Former officers reveal the crafty tricks they used to have up their sleeves

We look back at the old days of policing. (Pictured: Nottinghamshire Police Inspector Alan Stuart - circa 2000)

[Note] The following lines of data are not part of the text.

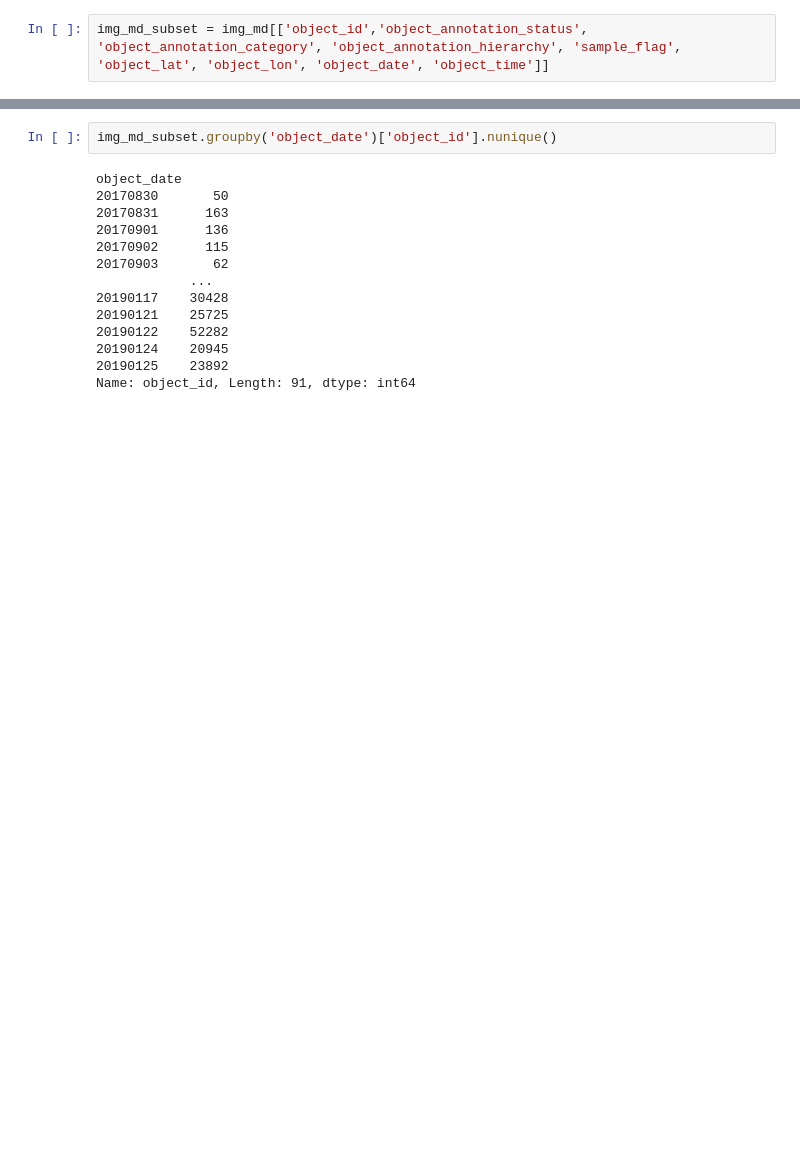
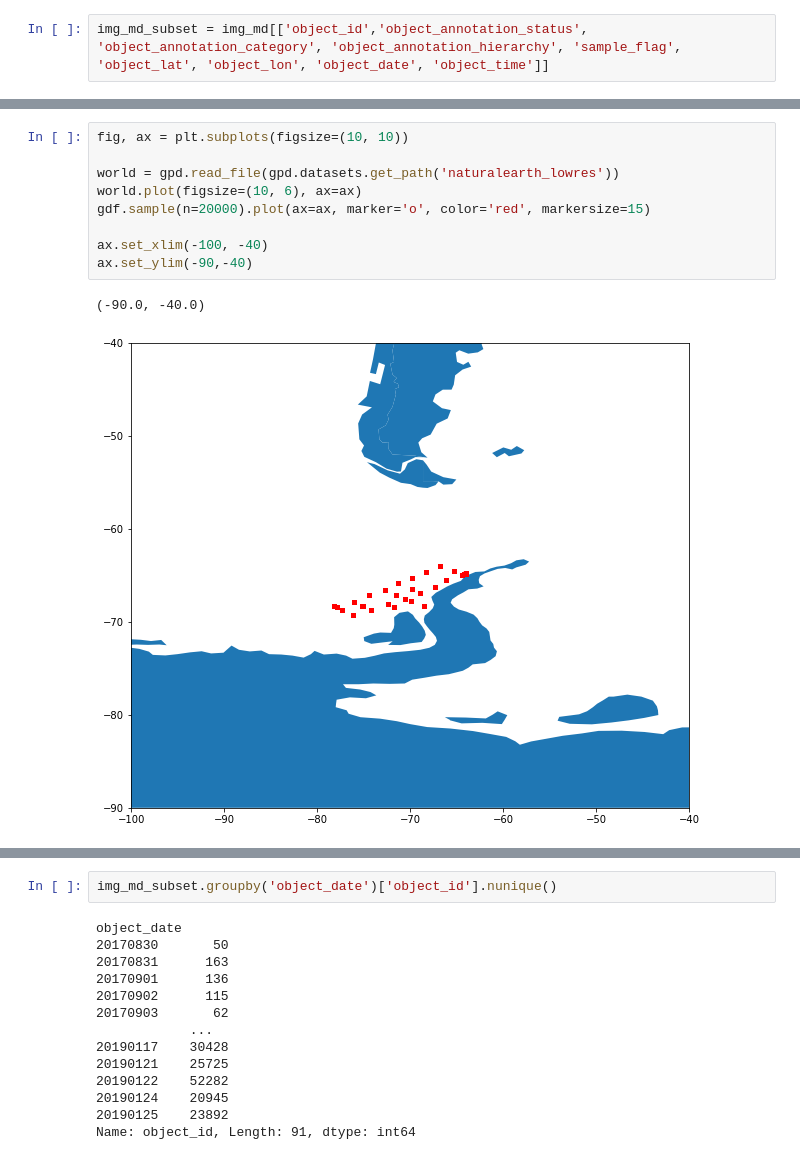
Before and after one commit to patrickcgray/deep_ifcb, a Jupyter notebook: python/Data Exploration.ipynb, the cells around one changed output, grey strips where cells are left out. Cells and saved outputs as stored; diff of their text form; blank space fills up the shorter version.

```diff
--- a/python/Data Exploration.ipynb
+++ b/python/Data Exploration.ipynb
@@ -46,0 +124,12 @@ img_md_subset[img_md_subset['object_date'] == 20171127]
+# %%
+fig, ax = plt.subplots(figsize=(10, 10))
+
+world = gpd.read_file(gpd.datasets.get_path('naturalearth_lowres'))
+world.plot(figsize=(10, 6), ax=ax)
+gdf.sample(n=20000).plot(ax=ax, marker='o', color='red', markersize=15)
+
+ax.set_xlim(-100, -40)
+ax.set_ylim(-90,-40)
+# %% [output]
+(-90.0, -40.0)
+[figure, added]
```
Also changed, not shown: parts of 60 cells of this notebook, 2 other files.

We look back at the old days of policing. (Pictured: Nottinghamshire Police Inspector Alan Stuart - circa 2000)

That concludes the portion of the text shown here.